(Task data Opens)
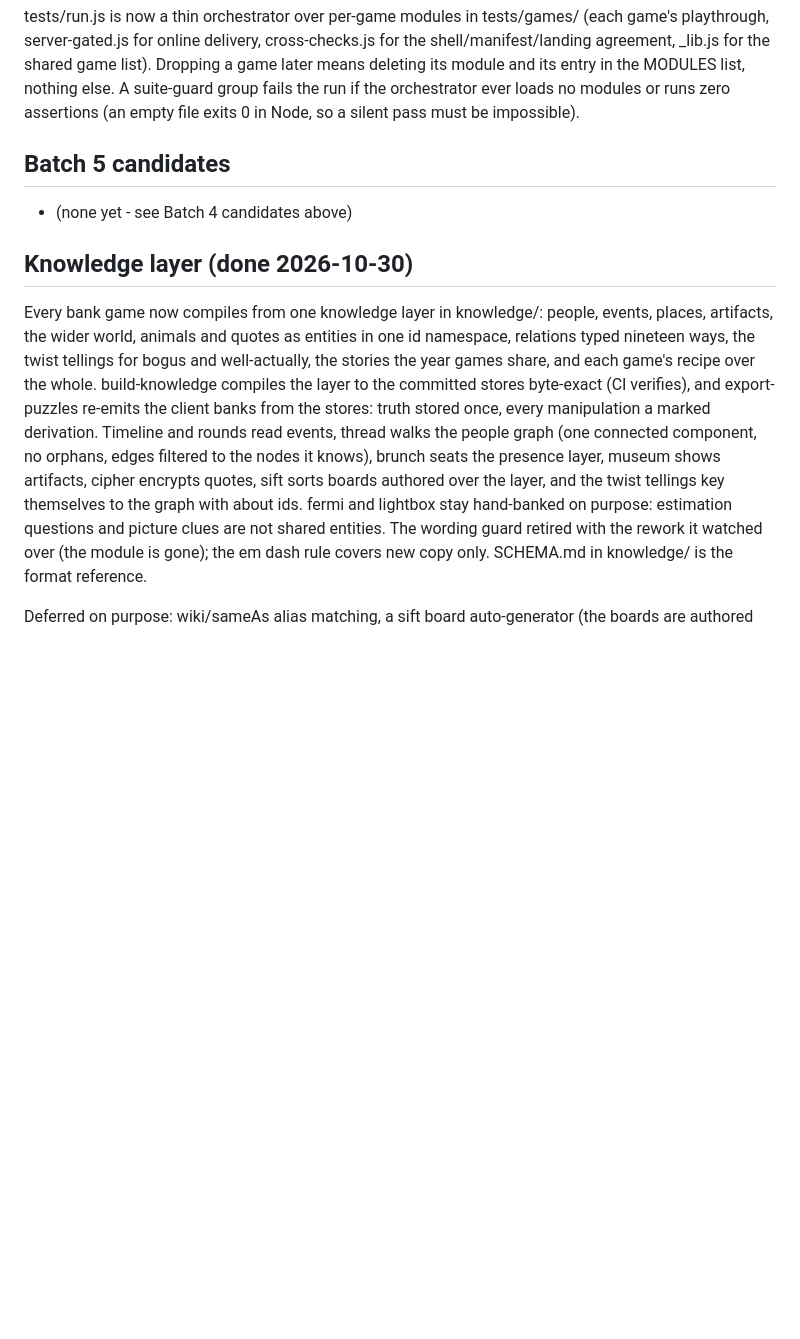
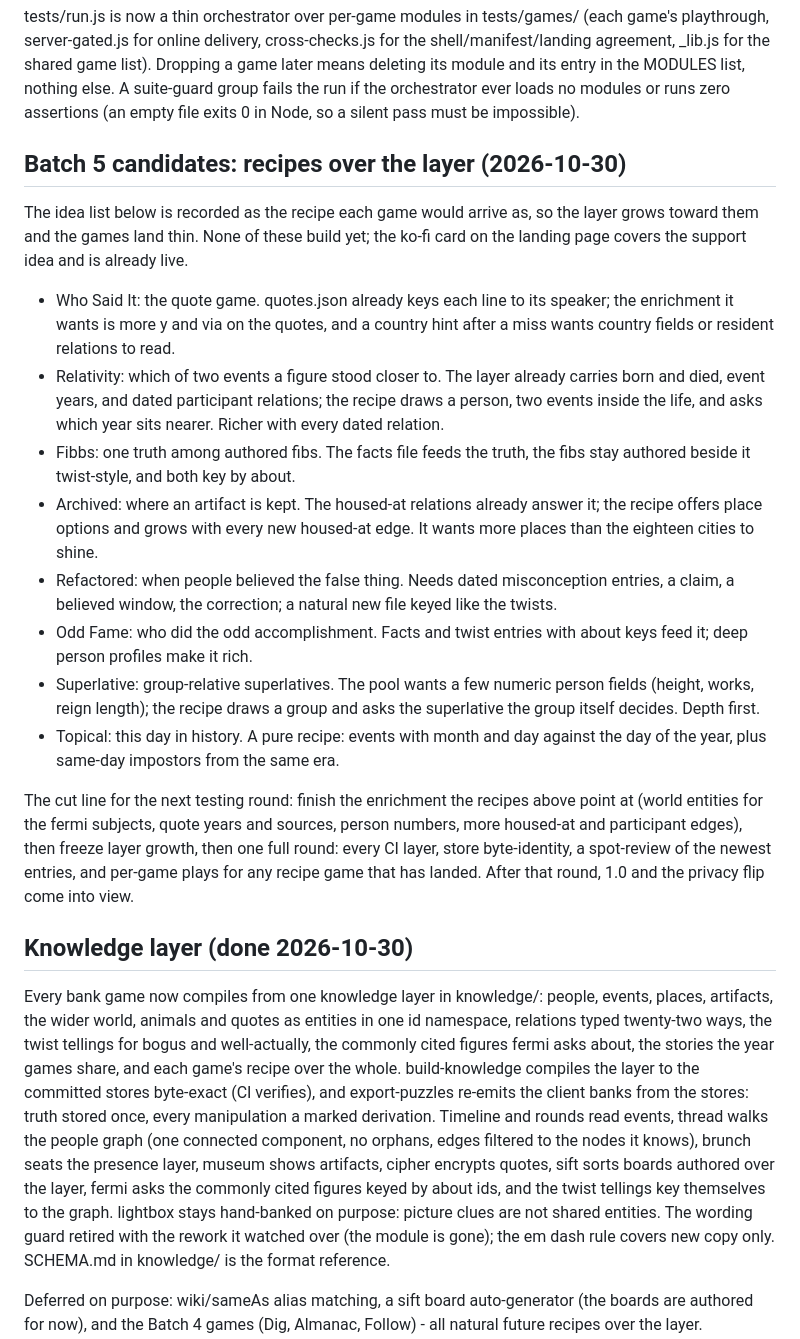
Before and after one commit to Gameaday/daily, a Markdown page: NOTES.md, the part around the change. GitHub-like rendering; blank space fills up the shorter version.

```diff
--- a/NOTES.md
+++ b/NOTES.md
@@ -244,16 +244,56 @@ entry in the MODULES list, nothing else. A suite-guard group fails the run
 if the orchestrator ever loads no modules or runs zero assertions (an empty
 file exits 0 in Node, so a silent pass must be impossible).
 
-## Batch 5 candidates
+## Batch 5 candidates: recipes over the layer (2026-10-30)
 
-- (none yet - see Batch 4 candidates above)
+The idea list below is recorded as the recipe each game would arrive
+as, so the layer grows toward them and the games land thin. None of
+these build yet; the ko-fi card on the landing page covers the support
+idea and is already live.
+
+- Who Said It: the quote game. quotes.json already keys each line to
+  its speaker; the enrichment it wants is more y and via on the quotes,
+  and a country hint after a miss wants country fields or resident
+  relations to read.
+- Relativity: which of two events a figure stood closer to. The layer
+  already carries born and died, event years, and dated participant
+  relations; the recipe draws a person, two events inside the life,
+  and asks which year sits nearer. Richer with every dated relation.
+- Fibbs: one truth among authored fibs. The facts file feeds the
+  truth, the fibs stay authored beside it twist-style, and both key
+  by about.
+- Archived: where an artifact is kept. The housed-at relations already
+  answer it; the recipe offers place options and grows with every new
+  housed-at edge. It wants more places than the eighteen cities to
+  shine.
+- Refactored: when people believed the false thing. Needs dated
+  misconception entries, a claim, a believed window, the correction;
+  a natural new file keyed like the twists.
+- Odd Fame: who did the odd accomplishment. Facts and twist entries
+  with about keys feed it; deep person profiles make it rich.
+- Superlative: group-relative superlatives. The pool wants a few
+  numeric person fields (height, works, reign length); the recipe
+  draws a group and asks the superlative the group itself decides.
+  Depth first.
+- Topical: this day in history. A pure recipe: events with month and
+  day against the day of the year, plus same-day impostors from the
+  same era.
+
+The cut line for the next testing round: finish the enrichment the
+recipes above point at (world entities for the fermi subjects, quote
+years and sources, person numbers, more housed-at and participant
+edges), then freeze layer growth, then one full round: every CI
+layer, store byte-identity, a spot-review of the newest entries, and
+per-game plays for any recipe game that has landed. After that round,
+1.0 and the privacy flip come into view.
 
 ## Knowledge layer (done 2026-10-30)
 
 Every bank game now compiles from one knowledge layer in knowledge/:
 people, events, places, artifacts, the wider world, animals and quotes
-as entities in one id namespace, relations typed nineteen ways, the
-twist tellings for bogus and well-actually, the stories the year games
+as entities in one id namespace, relations typed twenty-two ways, the
+twist tellings for bogus and well-actually, the commonly cited figures
+fermi asks about, the stories the year games
 share, and each game's recipe over the whole. build-knowledge compiles
 the layer to the committed stores byte-exact (CI verifies), and
 export-puzzles re-emits the client banks from the stores: truth stored
@@ -261,10 +301,10 @@ once, every manipulation a marked derivation. Timeline and rounds read
 events, thread walks the people graph (one connected component, no
 orphans, edges filtered to the nodes it knows), brunch seats the
 presence layer, museum shows artifacts, cipher encrypts quotes, sift
-sorts boards authored over the layer, and the twist tellings key
-themselves to the graph with about ids. fermi and lightbox stay
-hand-banked on purpose: estimation questions and picture clues are not
-shared entities. The wording guard retired with the rework it watched
+sorts boards authored over the layer, fermi asks the commonly cited
+figures keyed by about ids, and the twist tellings key
+themselves to the graph. lightbox stays hand-banked on purpose:
+picture clues are not shared entities. The wording guard retired with the rework it watched
 over (the module is gone); the em dash rule covers new copy only.
 SCHEMA.md in knowledge/ is the format reference.
 
```
Also changed, not shown: DEVELOPER.md (+4 -4 lines), README.md (+7 -6 lines).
(Task data Closes)
-- Problem to work on --
Within the entries above, find every line where the string "dated" occurs, and copy it.

-- Answer section --
+  already carries born and died, event years, and dated participant
+  and asks which year sits nearer. Richer with every dated relation.
+- Refactored: when people believed the false thing. Needs dated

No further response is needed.